How to complete this task:
Among the entries below, find every line that contains the string "Mathematics", then copy it.

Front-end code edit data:
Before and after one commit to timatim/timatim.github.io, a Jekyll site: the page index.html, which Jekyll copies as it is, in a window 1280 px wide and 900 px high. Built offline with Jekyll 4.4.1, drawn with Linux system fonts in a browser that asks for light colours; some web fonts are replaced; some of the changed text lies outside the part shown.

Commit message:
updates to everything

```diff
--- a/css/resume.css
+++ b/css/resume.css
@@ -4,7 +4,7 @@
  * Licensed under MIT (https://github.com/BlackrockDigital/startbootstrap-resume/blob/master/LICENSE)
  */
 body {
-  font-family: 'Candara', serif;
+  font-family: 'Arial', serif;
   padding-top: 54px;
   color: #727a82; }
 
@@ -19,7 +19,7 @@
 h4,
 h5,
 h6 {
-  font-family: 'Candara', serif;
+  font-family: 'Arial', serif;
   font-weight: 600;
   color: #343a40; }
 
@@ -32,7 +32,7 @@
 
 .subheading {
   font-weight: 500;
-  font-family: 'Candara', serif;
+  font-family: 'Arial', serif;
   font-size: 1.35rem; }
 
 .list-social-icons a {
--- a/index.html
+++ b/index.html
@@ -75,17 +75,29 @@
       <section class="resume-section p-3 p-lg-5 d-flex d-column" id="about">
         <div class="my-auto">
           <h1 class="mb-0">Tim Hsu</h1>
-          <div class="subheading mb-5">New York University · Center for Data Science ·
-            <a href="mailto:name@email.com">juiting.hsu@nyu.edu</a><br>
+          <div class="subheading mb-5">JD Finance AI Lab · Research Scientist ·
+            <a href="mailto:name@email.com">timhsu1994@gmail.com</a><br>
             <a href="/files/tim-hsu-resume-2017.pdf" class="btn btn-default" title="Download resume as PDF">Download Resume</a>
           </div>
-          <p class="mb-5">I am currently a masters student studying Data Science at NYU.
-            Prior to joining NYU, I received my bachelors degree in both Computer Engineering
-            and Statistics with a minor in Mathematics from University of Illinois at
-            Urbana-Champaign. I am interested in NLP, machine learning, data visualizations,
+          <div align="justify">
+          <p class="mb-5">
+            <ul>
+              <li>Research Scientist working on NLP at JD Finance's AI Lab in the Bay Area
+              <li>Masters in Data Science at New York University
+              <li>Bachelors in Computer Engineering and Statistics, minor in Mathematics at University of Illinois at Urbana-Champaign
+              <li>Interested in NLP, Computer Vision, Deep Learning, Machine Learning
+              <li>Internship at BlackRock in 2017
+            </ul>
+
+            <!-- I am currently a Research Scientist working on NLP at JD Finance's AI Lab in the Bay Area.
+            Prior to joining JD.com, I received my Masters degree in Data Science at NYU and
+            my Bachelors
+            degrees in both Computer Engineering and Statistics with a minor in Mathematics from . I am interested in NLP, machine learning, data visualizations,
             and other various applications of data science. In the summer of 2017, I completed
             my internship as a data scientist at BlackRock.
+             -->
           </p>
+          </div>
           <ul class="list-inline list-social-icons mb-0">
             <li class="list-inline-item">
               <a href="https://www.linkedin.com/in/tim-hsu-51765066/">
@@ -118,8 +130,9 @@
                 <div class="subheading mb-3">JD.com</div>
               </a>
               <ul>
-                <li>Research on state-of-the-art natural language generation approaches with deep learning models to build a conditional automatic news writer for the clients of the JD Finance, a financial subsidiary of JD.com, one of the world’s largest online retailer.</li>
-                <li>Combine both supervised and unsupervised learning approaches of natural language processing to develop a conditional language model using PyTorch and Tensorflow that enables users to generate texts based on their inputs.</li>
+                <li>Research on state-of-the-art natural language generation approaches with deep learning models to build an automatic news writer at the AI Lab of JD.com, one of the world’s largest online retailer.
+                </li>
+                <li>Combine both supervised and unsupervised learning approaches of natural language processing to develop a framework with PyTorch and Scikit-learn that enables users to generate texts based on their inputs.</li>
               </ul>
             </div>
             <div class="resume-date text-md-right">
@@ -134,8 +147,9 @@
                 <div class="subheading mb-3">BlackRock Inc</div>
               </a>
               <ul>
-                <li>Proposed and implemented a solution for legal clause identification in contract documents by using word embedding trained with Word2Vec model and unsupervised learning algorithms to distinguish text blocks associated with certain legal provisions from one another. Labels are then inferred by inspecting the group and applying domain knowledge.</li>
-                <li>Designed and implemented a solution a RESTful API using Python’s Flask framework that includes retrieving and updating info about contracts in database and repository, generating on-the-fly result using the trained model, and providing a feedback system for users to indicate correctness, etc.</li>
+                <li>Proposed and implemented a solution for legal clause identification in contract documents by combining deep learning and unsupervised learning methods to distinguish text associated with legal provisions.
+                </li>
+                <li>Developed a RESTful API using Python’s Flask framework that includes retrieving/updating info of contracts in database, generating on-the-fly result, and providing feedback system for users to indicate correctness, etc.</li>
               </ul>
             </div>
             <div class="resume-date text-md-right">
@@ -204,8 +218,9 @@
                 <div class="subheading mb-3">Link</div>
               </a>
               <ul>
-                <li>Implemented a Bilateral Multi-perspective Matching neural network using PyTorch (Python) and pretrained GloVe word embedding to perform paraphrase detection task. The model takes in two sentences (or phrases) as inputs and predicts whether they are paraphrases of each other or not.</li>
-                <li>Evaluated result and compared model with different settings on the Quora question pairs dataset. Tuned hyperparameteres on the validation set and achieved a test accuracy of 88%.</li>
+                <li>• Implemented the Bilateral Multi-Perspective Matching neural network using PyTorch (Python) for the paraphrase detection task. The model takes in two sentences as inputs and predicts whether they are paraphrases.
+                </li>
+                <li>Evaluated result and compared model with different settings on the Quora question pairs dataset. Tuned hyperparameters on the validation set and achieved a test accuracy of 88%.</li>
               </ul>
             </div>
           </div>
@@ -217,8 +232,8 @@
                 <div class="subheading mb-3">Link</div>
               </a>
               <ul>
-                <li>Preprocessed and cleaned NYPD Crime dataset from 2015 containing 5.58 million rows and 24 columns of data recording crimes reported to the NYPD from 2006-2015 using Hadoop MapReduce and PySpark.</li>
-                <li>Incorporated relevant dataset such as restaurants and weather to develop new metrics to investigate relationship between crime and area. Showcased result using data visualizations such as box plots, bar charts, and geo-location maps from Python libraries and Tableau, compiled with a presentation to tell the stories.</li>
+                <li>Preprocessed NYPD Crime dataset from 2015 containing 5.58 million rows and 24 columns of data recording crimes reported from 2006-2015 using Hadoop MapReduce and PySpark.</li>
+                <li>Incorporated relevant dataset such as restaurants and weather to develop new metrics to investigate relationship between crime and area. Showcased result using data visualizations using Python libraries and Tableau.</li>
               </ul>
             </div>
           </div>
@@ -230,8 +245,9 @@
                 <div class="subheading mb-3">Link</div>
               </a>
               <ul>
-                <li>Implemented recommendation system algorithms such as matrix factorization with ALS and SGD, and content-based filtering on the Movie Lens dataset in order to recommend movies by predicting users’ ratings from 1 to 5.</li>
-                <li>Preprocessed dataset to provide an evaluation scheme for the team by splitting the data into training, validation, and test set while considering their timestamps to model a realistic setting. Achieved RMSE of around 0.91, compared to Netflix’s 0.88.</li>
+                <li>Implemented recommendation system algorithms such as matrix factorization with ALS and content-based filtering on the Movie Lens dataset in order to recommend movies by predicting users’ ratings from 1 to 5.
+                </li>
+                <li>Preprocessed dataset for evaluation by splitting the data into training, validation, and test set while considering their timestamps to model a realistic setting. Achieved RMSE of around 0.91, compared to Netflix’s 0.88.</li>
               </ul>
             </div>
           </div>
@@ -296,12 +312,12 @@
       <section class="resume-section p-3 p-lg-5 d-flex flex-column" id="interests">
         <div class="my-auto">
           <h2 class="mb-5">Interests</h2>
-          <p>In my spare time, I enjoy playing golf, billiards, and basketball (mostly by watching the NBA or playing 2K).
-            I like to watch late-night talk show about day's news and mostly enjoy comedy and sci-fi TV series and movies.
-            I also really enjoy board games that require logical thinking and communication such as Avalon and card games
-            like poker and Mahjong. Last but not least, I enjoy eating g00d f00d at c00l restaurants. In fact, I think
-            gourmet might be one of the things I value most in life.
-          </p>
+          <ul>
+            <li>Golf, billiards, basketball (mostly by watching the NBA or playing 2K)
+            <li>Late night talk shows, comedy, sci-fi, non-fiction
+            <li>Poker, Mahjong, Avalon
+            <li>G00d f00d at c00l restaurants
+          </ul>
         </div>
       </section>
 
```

Expected output:
-            and Statistics with a minor in Mathematics from University of Illinois at
+              <li>Bachelors in Computer Engineering and Statistics, minor in Mathematics at University of Illinois at Urbana-Champaign
+            degrees in both Computer Engineering and Statistics with a minor in Mathematics from . I am interested in NLP, machine learning, data visualizations,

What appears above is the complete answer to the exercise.